It was for this very reason – her right nipple’s unattractive appearance – that she decided to get a breast tattoo. “I wanted to make something that was ugly, pretty; it deters you from the nipple and the scaring,” Kathy explained.
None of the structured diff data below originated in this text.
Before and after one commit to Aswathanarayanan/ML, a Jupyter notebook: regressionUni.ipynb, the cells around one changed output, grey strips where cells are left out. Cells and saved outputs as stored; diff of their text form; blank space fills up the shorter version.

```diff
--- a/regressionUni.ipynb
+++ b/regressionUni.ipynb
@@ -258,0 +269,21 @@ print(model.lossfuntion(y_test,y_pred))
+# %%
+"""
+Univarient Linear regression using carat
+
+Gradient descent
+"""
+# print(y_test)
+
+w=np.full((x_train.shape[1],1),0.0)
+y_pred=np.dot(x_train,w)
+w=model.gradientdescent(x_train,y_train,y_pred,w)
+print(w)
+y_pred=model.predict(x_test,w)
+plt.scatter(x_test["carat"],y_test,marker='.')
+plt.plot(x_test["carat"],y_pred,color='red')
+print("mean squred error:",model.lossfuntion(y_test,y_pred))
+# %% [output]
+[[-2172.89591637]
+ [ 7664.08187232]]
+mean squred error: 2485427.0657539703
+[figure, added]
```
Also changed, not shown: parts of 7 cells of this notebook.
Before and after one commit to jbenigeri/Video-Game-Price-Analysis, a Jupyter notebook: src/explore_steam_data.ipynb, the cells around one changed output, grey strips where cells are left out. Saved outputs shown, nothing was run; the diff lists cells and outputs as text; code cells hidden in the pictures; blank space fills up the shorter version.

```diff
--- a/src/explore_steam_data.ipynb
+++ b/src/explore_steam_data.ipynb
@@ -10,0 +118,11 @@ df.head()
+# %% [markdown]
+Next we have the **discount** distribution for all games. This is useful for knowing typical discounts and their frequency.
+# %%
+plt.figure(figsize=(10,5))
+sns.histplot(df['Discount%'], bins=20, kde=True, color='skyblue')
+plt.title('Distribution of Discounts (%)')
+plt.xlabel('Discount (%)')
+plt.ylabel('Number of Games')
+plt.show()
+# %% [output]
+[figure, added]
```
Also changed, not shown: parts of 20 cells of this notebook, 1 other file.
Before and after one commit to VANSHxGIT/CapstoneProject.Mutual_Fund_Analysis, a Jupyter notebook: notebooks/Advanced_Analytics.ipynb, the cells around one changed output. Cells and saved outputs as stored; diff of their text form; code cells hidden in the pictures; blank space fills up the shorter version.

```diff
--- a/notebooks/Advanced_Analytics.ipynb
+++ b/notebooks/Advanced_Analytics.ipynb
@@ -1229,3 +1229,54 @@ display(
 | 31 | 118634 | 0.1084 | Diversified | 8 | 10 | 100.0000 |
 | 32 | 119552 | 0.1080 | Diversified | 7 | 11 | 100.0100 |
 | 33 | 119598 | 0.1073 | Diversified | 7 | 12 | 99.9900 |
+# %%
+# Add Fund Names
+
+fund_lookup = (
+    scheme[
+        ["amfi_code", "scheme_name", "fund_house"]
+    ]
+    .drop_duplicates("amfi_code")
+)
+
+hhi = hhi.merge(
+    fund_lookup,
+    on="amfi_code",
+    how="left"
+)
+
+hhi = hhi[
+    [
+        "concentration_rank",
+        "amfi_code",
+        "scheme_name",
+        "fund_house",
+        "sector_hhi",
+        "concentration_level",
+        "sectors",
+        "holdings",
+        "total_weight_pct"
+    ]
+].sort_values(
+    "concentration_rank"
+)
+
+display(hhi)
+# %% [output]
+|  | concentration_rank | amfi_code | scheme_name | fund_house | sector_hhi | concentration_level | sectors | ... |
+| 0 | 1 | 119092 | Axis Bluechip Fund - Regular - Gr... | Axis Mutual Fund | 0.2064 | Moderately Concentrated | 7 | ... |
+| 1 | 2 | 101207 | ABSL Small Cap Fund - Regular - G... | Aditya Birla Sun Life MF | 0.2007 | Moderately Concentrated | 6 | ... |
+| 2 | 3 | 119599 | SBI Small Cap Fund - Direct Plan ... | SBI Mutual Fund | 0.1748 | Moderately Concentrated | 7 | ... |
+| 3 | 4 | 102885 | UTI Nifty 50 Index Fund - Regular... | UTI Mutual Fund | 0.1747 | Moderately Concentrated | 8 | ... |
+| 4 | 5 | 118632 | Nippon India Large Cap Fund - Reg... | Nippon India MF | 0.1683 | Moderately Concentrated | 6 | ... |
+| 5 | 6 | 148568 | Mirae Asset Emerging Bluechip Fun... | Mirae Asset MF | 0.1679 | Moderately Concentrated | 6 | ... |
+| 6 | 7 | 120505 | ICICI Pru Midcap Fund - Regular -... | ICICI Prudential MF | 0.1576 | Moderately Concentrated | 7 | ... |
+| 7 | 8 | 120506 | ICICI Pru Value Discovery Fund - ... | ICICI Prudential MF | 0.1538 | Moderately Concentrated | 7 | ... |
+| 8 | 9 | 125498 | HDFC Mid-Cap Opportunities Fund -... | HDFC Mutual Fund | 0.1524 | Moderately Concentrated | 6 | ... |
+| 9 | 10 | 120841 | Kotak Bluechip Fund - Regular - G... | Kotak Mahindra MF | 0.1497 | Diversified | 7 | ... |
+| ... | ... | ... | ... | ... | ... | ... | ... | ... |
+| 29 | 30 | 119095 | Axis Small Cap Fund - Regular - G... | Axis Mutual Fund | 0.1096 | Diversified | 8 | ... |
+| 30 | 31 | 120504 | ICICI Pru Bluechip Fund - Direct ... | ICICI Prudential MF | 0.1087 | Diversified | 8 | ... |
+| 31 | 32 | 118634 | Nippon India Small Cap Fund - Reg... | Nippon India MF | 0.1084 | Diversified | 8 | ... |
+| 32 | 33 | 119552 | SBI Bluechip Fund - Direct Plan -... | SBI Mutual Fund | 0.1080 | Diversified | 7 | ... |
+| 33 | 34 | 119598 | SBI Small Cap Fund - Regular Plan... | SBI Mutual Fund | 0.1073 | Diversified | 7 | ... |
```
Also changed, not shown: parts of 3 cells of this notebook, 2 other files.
Kathy chose Japanese cherry blossoms as they are seen as a symbol of life and were often used as a way to say, “Life is short, live every second as if it is your last.” It reminds her of the love and support shown by her family, colleagues and her medical team. Kathy got the tattoo in September 2014, while on holiday with her two daughters; both of them also got tattoos. She wanted it to be small, but the tattoo artist from WildFire Tattoos, in Cape Town, convinced her to have a bigger one.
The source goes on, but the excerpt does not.